Devices such as temperature sensors, electrical sensors and others which communicate over the Inter-Integrated Circuit (I2C) and Serial Peripheral Interface (SPI) buses often keep track of certain conditions or operating parameters in electronic systems. When the condition exceeds a predefined range, the monitoring device will take an action, such as alerting the system’s central processing unit (CPU).
“Most design engineers have relied on functional tests to verify that I2C and SPI monitoring devices were functioning properly. The problem with this is it assumes a functional circuit board, which often isn’t the case when prototypes are being brought up for the first time,” said Kent Zetterberg, product manager for Asset InterTech. “In addition, functional tests take a lot of time and effort to develop, so many times they’re not available until it is too late for board bring-up. And the diagnostics of functional test leaves a great deal to be desired. It is very difficult for a functional test to isolate the cause of a fault. This is not the case when a functional test based on a structural test method such as JTAG is deployed.”
The eBook, titled “Functional Test on I2C and SPI System Monitors with JTAG,” explains how a method based on device models can simplify and accelerate the development of functional tests for I2C and SPI monitors.

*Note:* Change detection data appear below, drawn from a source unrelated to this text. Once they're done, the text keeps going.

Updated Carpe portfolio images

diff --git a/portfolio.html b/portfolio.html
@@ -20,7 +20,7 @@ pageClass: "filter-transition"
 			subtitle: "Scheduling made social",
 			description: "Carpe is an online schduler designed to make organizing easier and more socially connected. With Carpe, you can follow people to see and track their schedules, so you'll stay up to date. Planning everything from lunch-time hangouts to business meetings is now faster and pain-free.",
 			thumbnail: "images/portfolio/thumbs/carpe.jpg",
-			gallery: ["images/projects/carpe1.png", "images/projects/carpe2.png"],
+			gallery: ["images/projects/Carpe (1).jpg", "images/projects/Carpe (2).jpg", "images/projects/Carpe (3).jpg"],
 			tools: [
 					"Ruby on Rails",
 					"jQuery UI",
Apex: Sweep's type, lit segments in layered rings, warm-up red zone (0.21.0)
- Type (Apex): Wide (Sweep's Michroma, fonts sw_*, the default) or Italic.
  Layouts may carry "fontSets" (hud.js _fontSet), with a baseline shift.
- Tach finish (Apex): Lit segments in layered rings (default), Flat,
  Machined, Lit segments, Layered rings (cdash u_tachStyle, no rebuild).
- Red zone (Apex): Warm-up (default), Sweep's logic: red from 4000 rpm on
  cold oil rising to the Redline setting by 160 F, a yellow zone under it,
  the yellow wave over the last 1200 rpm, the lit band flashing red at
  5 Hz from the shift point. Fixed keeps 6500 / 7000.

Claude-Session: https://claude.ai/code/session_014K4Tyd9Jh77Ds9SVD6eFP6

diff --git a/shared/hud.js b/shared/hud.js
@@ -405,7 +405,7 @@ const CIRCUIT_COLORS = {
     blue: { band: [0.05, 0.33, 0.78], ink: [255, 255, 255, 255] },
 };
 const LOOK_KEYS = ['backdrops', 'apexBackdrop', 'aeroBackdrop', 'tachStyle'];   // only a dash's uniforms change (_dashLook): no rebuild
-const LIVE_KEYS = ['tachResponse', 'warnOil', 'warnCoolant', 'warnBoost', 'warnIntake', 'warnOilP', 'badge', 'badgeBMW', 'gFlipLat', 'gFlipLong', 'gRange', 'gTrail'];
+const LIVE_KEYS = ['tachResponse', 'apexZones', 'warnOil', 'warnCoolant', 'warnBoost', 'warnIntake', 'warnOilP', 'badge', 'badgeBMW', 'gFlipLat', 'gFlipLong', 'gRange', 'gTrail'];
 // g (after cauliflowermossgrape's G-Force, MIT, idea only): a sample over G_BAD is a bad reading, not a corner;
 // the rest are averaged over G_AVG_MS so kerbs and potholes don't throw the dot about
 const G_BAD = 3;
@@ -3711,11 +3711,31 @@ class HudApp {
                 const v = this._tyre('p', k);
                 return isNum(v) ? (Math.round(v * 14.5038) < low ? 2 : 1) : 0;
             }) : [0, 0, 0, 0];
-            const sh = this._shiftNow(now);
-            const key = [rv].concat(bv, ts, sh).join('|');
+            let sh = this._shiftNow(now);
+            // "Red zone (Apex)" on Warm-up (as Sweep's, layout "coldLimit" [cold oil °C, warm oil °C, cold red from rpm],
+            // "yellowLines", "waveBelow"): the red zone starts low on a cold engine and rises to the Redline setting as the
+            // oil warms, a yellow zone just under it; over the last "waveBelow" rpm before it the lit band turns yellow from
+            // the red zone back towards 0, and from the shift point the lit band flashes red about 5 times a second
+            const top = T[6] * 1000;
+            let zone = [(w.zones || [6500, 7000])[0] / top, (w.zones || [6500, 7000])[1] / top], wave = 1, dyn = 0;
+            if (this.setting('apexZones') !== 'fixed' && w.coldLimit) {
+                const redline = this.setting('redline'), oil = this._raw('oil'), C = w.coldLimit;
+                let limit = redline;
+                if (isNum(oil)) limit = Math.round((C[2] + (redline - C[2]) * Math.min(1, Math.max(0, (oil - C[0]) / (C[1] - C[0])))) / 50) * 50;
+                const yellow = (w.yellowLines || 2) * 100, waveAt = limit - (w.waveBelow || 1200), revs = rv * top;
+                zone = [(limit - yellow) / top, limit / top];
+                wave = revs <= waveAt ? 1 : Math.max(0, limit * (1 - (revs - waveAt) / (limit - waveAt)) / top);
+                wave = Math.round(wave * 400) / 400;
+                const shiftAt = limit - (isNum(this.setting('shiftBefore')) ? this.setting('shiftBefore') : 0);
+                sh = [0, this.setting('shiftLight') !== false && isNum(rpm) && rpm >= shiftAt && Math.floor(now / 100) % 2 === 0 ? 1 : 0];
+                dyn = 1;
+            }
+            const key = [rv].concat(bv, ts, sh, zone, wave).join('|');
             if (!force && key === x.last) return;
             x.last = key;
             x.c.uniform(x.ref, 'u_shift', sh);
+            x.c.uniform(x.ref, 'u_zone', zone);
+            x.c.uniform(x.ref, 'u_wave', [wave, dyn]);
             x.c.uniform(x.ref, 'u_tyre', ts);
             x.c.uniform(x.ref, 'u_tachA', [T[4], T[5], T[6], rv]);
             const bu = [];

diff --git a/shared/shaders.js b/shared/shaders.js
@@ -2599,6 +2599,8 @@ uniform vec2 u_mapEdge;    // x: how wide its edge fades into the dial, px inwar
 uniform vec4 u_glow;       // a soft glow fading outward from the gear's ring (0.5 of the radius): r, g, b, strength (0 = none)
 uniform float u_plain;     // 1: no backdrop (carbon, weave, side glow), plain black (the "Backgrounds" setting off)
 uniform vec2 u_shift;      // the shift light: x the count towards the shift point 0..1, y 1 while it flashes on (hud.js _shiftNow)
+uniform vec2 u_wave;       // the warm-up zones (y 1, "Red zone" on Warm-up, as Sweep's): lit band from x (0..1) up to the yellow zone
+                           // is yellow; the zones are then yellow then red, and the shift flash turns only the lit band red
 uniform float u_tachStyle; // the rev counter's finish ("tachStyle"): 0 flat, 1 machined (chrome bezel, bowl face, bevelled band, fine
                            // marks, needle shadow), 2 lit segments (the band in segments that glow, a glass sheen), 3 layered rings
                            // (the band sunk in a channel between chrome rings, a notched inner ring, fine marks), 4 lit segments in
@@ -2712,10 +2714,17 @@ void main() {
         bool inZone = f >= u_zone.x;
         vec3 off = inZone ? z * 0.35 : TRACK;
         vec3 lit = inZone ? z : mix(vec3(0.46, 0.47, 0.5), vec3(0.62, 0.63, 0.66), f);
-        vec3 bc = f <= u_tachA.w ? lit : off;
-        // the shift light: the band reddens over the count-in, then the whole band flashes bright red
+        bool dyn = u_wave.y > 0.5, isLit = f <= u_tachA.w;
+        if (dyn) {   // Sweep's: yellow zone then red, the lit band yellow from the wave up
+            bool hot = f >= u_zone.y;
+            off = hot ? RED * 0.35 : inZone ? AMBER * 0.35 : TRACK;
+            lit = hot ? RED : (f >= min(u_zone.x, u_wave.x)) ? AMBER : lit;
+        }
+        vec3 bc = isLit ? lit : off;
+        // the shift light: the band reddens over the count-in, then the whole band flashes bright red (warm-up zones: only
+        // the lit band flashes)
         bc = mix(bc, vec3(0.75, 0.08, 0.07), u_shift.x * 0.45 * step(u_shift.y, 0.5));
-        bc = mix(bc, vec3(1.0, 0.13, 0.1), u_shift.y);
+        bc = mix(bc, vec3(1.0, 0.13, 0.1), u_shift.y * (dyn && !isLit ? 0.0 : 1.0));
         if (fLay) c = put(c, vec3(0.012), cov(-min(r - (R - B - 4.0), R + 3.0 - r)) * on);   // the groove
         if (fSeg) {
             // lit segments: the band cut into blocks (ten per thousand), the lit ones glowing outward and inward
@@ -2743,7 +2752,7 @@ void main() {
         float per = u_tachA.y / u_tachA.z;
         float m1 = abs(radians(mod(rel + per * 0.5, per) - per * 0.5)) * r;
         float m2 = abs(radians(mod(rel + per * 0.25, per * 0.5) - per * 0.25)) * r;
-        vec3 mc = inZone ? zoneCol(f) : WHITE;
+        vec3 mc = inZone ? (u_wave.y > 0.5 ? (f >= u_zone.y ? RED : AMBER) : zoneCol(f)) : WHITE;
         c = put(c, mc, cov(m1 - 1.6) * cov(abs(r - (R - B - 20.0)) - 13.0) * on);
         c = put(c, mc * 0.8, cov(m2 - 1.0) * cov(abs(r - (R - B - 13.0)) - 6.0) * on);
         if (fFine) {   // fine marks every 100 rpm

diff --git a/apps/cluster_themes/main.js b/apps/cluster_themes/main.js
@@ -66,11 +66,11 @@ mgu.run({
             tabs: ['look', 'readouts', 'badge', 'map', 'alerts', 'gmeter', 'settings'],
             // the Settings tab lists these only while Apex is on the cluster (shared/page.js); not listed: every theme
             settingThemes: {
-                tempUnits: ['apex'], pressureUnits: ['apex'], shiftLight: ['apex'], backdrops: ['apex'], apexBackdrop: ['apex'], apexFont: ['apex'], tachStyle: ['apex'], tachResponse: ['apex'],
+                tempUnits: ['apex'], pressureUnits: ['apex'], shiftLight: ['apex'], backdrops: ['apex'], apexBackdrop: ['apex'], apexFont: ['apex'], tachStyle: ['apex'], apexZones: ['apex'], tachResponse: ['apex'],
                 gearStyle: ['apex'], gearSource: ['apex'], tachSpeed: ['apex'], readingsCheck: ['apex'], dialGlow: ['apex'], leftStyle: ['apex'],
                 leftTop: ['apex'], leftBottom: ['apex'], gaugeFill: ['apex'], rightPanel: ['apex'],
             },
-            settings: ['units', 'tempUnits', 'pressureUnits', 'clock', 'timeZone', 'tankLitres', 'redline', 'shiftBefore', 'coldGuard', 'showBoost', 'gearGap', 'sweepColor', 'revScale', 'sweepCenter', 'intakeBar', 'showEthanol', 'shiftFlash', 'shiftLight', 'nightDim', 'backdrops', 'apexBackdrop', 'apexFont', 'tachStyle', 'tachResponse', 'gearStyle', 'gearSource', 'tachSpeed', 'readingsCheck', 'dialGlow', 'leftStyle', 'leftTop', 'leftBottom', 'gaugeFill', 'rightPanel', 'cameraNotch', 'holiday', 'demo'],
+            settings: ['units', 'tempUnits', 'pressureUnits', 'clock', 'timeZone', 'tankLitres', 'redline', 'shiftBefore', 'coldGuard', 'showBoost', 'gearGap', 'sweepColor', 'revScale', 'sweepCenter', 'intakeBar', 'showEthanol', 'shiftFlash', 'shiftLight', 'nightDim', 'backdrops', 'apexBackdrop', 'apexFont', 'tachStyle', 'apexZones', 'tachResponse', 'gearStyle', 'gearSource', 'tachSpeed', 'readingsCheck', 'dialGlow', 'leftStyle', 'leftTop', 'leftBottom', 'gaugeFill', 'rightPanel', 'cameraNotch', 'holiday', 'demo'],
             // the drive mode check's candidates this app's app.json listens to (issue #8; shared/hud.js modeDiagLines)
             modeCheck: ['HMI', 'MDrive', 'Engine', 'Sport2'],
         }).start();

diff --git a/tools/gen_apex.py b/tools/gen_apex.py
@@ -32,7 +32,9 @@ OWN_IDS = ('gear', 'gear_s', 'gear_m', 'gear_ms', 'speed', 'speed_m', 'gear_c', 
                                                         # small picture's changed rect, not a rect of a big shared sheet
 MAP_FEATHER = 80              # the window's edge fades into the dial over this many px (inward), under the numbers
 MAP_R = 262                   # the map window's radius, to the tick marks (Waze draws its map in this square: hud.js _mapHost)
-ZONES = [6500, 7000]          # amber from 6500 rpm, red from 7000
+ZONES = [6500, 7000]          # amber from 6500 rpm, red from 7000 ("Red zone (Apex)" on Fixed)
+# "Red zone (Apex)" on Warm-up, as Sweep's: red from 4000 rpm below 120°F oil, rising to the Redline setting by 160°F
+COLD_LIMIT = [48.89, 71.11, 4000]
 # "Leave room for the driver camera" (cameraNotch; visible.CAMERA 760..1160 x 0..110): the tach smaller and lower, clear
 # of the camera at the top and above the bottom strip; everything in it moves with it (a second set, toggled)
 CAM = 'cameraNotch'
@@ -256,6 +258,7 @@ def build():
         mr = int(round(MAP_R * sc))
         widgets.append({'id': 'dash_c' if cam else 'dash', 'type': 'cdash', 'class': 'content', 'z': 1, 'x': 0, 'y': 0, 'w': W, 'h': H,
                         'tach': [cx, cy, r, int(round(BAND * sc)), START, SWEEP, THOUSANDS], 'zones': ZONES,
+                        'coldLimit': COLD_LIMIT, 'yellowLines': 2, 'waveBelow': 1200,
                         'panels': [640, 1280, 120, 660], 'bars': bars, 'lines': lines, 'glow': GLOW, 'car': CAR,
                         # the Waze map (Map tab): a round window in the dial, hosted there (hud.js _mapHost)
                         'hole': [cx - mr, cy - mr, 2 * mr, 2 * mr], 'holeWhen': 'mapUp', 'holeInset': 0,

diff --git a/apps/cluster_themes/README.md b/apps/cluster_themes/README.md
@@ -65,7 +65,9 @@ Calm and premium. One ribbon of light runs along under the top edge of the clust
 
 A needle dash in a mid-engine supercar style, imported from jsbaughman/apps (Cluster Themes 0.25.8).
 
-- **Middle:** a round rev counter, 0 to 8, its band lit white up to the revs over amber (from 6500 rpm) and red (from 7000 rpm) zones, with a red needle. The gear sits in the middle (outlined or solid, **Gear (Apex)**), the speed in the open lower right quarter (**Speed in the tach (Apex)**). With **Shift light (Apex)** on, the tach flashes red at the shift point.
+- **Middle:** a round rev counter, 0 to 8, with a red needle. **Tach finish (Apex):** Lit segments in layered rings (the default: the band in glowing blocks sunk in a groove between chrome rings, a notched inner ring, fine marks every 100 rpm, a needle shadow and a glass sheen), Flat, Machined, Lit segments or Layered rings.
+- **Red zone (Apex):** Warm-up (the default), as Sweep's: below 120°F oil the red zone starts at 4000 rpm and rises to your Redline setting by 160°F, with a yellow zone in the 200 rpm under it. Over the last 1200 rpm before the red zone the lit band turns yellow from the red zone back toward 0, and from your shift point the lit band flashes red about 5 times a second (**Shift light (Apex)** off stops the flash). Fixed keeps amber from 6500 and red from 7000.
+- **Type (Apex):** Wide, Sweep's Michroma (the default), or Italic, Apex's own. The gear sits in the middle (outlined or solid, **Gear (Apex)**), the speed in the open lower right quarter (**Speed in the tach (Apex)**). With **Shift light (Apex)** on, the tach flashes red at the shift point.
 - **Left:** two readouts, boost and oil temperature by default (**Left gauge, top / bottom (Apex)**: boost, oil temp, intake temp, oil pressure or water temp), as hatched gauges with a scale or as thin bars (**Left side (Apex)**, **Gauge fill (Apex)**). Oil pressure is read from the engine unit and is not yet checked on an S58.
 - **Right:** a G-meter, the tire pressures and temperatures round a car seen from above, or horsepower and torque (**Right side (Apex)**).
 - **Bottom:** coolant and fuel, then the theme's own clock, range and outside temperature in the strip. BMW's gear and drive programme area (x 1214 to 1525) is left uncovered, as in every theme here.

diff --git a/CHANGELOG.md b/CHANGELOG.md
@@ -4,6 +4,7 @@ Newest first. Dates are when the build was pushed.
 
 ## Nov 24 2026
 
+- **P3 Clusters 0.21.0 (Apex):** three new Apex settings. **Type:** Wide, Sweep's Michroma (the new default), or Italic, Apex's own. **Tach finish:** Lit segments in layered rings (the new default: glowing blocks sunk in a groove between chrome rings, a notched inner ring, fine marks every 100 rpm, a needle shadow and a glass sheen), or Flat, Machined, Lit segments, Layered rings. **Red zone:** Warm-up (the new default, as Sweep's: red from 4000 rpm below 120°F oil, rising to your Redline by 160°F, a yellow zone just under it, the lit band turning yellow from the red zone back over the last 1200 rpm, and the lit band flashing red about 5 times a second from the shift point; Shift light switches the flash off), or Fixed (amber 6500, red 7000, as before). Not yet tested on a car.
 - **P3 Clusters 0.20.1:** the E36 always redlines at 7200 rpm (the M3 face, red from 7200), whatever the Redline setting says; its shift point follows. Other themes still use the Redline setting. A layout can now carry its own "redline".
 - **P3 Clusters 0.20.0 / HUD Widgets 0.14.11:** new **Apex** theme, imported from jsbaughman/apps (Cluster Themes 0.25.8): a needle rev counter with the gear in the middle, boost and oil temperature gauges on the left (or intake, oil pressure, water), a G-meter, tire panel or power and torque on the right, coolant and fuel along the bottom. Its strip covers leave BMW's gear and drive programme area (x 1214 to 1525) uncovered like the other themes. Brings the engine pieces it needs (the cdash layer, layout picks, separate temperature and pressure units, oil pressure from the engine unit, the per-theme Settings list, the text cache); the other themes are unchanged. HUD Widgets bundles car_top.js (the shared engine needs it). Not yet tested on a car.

These same routines can also program monitoring devices with their operating code. JTAG-based functional tests can be deployed early during design when prototypes are being brought up so that both structural and functional defects can be detected in one step. These same routines can migrate with the circuit board design when it transitions into volume manufacturing, eliminating the need to re-develop some of the board’s production tests. This reduces test costs, accelerates a new product’s time-to-market, and improves fault coverage and diagnostics in manufacturing.
“Functional Test on I 2C and SPI System Monitors with JTAG” is available now on